“We bring in our county players, they help us out with the coaching. At Under 14 and 15 we would have two squads at each of the different levels. We pretty much just started back there last Saturday getting them ready for the year. They will have about 15 or 20 sessions throughout the course of the year.
“At Under 16 we've had two squads on years that we felt we were good enough to have two squads and one on the years we don't feel we are good enough. We try to keep the base as wide as we can for as long as we can. We try not to lose any of the guys that we have because we wouldn't have as strong a base of players as other counties would so we have to do extra work with them. The clubs are doing fantastic work with what they do, so we just have to support them with the extra work on top of that.
“We have great teachers in St Attractas and Summerhill College, who have been willing to give up their time to help develop the squads there, who are both competing at A level in Connacht at this moment and time.”
Gormley reckons that Sligo have the skill to compete, generating more belief and conviction is what they need to improve upon. “We wouldn't have the same base as others,” Gormley says about Sligo’s playing numbers.
“If you look across all ranges of sport Sligo is awash with sport.

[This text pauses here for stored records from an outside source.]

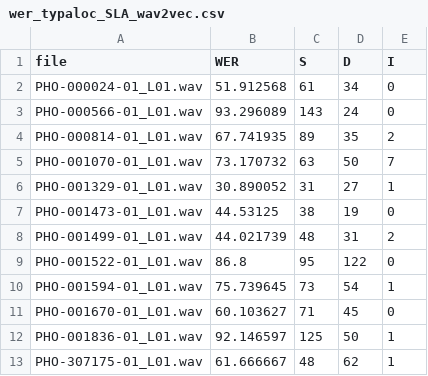
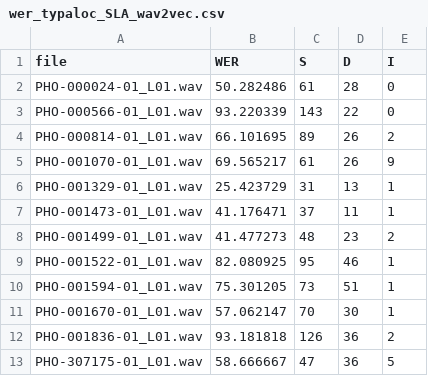
Before and after one commit to Imenbaa/TAPAS-FRAIS, a CSV file: logs/csv_files/wer_typaloc_SLA_wav2vec.csv, drawn as a sheet.

```diff
--- a/logs/csv_files/wer_typaloc_SLA_wav2vec.csv
+++ b/logs/csv_files/wer_typaloc_SLA_wav2vec.csv
@@ -1,13 +1,13 @@
 file,WER,S,D,I
-PHO-000024-01_L01.wav,51.912568,61,34,0
-PHO-000566-01_L01.wav,93.296089,143,24,0
-PHO-000814-01_L01.wav,67.741935,89,35,2
-PHO-001070-01_L01.wav,73.170732,63,50,7
-PHO-001329-01_L01.wav,30.890052,31,27,1
-PHO-001473-01_L01.wav,44.53125,38,19,0
-PHO-001499-01_L01.wav,44.021739,48,31,2
-PHO-001522-01_L01.wav,86.8,95,122,0
-PHO-001594-01_L01.wav,75.739645,73,54,1
-PHO-001670-01_L01.wav,60.103627,71,45,0
-PHO-001836-01_L01.wav,92.146597,125,50,1
-PHO-307175-01_L01.wav,61.666667,48,62,1
+PHO-000024-01_L01.wav,50.282486,61,28,0
+PHO-000566-01_L01.wav,93.220339,143,22,0
+PHO-000814-01_L01.wav,66.101695,89,26,2
+PHO-001070-01_L01.wav,69.565217,61,26,9
+PHO-001329-01_L01.wav,25.423729,31,13,1
+PHO-001473-01_L01.wav,41.176471,37,11,1
+PHO-001499-01_L01.wav,41.477273,48,23,2
+PHO-001522-01_L01.wav,82.080925,95,46,1
+PHO-001594-01_L01.wav,75.301205,73,51,1
+PHO-001670-01_L01.wav,57.062147,70,30,1
+PHO-001836-01_L01.wav,93.181818,126,36,2
+PHO-307175-01_L01.wav,58.666667,47,36,5
```
Also changed, not shown: logs/csv_files/wer_typaloc_CTR_wav2vec.csv, logs/csv_files/wer_typaloc_PARK_wav2vec.csv, 21 other files.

Basketball is very strong, soccer is very strong, rugby is strong so for us with the kids we do get in we have to maximise what they have.
“The big thing we have worked on are skill levels and improving their skill levels. When they play further up they are confident on the pitch. I feel the biggest difference between the Sligos of this world and the Mayos and Galways is confidence.
“The thing that is beating them is confidence, skill-wise at this stage they are equally as skilful. The strong teams get stronger because they are confident, the guys trying to get there aren't as confident. The minute they get a knock it knocks them back three steps instead of one.”
Sligo, though, are getting better at dealing with blows as Summerhill and St Attracta’s lead the way.
How Sligo collaborate with IT Sligo and the Connacht GAA is instrumental too according to Gormley.
“We have two full-time football coaches and we have a programme where we work alongside IT Sligo,” Gormley says. “When one of their students finishes the Sport and Recreation course at the end of the year we get a placement student to come out with us for 11 months when they are finished. We have that on a rolling basis now. That started this year, it has been great.
“We have a part-time arrangement then for the Primary Schools from the IT. We are also lucky we have a strength and conditioning placement student through Cathal Cregg in Connacht GAA, who comes on board every February with us for six months.
“Every one of the counties has them, we just don't have the money to be able to afford them on a full-time basis to work with all squads. We have Fergal Tully at the moment with us, he is absolutely fantastic, that is purely because of the initiative of John Tobin and Cathal Cregg and the Connacht Council.”